Rapid Cell Sheet Detachment Using Spin-coated Pnipaam Films Retained on Surfaces by an Aminopropyltriethoxysilane Network
The ability to harvest cell sheets grown on thermoresponsive polymers, such as poly(N-isopropylacrylamide) (pNIPAAm), has been widely studied for use in tissue engineering applications. pNIPAAm is of special interest because of the phase change that it undergoes in a physiologically relevant temperature range. Two primary approaches have been adopted to graft pNIPAAm chains covalently onto tissue culture polystyrene dishes: electron beam irradiation and plasma polymerization. These approaches often involve non-easily accessible (e.g. e-beam) facilities and complicated procedures that have hindered most tissue culture laboratories in adopting this technology for their specific applications. In this study, we developed a simple and cost-effective approach to create thermoresponsive surfaces using commercially available pNIPAAm. Using a simple spin-coating technique, thermoresponsive thin films were deposited on glass slides or silicon wafers using pNIPAAm blended with a small amount of 3-aminopropyltriethoxysilane (APTES), which enhances the retention of pNIPAAm on the surface. We found that the thermoresponsive films created using our method support cell attachment and proliferation without additional adhesive proteins as well as cell sheet detachment within minutes.

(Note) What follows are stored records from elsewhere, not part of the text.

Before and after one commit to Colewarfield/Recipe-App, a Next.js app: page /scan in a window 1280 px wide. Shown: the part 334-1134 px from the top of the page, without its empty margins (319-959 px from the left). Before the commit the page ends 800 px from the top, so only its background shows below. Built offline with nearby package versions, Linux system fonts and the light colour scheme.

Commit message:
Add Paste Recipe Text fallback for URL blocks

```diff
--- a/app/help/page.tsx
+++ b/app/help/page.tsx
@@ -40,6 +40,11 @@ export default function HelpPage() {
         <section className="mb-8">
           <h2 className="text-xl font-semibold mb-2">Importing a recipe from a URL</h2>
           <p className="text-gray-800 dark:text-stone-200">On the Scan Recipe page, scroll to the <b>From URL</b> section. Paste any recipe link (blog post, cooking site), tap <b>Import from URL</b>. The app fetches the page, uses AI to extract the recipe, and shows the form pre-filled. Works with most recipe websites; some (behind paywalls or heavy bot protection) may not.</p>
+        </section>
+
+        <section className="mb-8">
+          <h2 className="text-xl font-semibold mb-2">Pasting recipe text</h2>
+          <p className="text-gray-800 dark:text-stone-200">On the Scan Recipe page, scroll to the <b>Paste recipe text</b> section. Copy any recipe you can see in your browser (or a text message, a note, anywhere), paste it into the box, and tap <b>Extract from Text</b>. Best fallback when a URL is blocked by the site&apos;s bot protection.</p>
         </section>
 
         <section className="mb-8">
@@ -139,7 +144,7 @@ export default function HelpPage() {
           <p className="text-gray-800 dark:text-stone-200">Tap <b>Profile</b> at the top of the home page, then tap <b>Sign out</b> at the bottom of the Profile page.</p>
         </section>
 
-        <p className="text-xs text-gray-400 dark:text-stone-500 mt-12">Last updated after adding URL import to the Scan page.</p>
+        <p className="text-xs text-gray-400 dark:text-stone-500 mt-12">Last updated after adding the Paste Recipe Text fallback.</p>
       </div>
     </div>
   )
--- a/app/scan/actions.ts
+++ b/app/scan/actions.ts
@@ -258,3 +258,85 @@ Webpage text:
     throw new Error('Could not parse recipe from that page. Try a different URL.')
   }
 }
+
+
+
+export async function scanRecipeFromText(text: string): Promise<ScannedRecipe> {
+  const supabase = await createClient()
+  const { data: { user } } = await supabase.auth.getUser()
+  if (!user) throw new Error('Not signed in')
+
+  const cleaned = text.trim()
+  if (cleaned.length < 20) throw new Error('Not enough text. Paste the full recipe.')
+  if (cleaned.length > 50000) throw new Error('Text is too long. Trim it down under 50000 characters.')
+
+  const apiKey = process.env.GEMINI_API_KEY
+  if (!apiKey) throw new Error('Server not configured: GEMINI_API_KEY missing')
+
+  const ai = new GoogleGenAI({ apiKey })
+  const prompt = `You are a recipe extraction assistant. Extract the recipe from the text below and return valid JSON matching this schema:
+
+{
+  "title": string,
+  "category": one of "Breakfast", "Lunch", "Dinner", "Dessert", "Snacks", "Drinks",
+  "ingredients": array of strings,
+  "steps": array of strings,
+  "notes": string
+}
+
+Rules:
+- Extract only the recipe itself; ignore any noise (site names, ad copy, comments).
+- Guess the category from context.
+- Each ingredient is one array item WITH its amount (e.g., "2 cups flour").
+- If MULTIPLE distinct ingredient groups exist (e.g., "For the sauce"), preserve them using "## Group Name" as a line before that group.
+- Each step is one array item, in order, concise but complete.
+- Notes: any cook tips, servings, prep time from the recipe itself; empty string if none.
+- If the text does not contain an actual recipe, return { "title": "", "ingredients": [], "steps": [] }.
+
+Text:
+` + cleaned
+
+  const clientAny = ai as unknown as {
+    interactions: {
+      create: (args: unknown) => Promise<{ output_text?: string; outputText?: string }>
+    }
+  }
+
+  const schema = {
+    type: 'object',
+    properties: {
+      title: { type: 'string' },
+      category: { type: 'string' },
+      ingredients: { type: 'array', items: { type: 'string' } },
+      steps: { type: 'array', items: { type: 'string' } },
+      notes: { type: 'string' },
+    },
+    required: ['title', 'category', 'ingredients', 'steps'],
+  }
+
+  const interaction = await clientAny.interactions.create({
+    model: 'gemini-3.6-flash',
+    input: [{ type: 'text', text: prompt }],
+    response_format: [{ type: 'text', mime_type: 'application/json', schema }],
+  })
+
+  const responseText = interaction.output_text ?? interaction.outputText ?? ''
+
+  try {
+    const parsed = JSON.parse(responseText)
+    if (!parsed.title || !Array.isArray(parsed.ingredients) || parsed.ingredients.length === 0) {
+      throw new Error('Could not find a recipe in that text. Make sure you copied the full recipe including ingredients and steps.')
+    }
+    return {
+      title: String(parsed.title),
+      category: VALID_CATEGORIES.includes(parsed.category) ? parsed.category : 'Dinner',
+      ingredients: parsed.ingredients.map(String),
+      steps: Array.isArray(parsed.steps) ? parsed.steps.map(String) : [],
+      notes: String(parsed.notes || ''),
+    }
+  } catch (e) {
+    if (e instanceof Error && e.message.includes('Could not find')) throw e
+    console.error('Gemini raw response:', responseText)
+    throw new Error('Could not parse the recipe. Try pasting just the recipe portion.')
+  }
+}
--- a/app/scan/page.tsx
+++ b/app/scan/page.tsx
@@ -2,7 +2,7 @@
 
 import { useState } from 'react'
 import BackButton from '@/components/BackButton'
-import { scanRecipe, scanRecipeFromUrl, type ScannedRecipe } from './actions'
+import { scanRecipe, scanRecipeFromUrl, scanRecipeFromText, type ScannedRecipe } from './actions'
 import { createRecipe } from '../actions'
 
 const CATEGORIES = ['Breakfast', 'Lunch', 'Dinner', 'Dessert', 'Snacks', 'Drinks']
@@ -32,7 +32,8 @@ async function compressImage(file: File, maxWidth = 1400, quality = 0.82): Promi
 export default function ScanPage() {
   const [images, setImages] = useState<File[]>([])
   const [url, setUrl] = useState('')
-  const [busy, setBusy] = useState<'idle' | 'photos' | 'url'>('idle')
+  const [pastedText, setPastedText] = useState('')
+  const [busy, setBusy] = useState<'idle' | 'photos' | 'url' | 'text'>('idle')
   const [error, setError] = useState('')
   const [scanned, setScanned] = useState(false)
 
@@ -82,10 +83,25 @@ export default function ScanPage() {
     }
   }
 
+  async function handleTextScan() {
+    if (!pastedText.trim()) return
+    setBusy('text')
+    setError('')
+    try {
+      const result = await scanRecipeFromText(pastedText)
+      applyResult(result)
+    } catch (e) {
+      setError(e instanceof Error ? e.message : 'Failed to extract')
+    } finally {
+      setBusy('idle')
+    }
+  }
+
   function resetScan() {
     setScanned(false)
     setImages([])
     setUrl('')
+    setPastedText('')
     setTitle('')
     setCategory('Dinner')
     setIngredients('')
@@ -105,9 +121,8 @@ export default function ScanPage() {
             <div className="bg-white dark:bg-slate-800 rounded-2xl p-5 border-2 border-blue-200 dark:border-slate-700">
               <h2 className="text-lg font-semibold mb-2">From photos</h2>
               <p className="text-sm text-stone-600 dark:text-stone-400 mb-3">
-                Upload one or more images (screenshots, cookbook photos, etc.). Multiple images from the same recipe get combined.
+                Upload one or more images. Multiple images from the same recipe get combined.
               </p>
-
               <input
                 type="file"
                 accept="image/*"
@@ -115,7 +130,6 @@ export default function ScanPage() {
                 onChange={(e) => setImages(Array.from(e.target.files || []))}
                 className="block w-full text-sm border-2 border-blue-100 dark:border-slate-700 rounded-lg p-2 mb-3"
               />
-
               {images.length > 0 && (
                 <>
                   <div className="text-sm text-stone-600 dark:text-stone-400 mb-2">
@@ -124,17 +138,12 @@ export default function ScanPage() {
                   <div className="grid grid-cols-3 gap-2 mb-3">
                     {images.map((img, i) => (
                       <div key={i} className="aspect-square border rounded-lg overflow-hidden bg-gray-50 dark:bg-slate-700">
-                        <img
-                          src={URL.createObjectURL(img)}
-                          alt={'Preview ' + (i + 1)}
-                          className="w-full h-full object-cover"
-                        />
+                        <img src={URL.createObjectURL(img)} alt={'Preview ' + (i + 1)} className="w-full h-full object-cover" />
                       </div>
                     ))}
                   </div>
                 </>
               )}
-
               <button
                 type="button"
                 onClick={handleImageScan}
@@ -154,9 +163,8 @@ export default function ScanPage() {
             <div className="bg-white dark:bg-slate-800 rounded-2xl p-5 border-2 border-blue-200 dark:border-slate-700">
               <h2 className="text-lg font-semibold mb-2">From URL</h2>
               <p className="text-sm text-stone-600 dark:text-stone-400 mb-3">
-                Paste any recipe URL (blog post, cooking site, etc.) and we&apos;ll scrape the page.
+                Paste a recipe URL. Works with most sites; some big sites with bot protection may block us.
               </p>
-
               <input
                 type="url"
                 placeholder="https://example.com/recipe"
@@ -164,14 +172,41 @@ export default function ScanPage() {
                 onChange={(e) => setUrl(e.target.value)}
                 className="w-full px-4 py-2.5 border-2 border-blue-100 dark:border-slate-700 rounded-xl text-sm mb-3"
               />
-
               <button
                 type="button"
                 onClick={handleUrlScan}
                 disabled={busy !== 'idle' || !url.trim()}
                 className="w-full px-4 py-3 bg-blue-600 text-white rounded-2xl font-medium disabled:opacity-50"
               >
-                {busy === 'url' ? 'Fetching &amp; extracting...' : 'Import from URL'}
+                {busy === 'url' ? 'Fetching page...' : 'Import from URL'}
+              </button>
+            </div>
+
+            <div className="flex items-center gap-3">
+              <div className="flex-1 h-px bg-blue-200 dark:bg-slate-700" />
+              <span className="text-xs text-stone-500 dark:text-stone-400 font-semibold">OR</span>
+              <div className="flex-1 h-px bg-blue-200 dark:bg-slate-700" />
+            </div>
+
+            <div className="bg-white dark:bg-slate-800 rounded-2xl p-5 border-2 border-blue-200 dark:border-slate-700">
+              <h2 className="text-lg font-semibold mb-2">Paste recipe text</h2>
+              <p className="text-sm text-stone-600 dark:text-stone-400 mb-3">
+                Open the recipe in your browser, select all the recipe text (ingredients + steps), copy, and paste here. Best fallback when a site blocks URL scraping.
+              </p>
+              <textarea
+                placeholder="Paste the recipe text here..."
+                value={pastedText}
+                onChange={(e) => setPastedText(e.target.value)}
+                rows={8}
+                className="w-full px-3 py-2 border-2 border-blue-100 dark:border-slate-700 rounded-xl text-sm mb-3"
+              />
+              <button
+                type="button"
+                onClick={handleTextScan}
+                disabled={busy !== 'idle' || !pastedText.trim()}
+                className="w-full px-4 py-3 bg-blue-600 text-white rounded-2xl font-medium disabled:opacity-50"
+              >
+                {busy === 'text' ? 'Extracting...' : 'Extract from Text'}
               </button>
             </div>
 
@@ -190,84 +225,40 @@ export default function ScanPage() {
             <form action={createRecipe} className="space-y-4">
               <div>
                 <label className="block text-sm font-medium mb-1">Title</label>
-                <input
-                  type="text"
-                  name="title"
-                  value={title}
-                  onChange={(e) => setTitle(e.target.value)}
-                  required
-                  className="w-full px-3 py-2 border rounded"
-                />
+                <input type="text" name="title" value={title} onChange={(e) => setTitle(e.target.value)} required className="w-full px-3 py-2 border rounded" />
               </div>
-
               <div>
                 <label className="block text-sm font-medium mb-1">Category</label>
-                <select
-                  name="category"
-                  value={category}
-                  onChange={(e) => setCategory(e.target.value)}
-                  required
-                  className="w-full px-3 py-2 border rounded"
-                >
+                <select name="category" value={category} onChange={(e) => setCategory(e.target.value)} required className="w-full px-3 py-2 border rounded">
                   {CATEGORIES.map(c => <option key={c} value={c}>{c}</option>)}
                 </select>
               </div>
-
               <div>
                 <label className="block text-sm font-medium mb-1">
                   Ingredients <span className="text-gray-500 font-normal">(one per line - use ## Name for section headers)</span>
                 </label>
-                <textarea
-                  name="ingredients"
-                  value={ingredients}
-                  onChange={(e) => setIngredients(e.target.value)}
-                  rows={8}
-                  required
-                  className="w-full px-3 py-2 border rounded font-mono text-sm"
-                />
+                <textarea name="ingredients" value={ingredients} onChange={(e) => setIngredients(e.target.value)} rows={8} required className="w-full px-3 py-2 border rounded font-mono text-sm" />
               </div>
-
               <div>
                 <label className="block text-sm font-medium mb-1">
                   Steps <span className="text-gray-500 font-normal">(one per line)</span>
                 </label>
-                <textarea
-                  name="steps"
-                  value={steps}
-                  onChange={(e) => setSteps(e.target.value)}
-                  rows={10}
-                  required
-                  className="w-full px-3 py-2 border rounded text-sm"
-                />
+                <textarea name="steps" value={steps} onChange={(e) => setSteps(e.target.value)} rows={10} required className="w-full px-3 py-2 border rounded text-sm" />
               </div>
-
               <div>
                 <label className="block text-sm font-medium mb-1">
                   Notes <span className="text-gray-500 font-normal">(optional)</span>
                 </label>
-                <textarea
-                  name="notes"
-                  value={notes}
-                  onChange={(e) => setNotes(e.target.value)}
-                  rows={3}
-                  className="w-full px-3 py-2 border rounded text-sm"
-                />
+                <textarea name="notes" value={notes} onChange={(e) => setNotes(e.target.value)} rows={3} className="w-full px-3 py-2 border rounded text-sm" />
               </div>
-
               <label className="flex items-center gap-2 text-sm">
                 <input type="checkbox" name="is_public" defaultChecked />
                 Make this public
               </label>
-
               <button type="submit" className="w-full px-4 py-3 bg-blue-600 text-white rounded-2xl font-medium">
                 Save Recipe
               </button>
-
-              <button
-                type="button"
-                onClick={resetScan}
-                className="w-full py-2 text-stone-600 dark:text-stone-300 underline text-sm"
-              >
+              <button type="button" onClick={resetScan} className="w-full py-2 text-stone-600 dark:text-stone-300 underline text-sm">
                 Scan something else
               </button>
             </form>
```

Newby, Bi-min, "Rapid Cell Sheet Detachment Using Spin-coated Pnipaam Films Retained on Surfaces by an Aminopropyltriethoxysilane Network" (2012). Chemical, Biomolecular, and Corrosion Engineering Faculty Research. 186.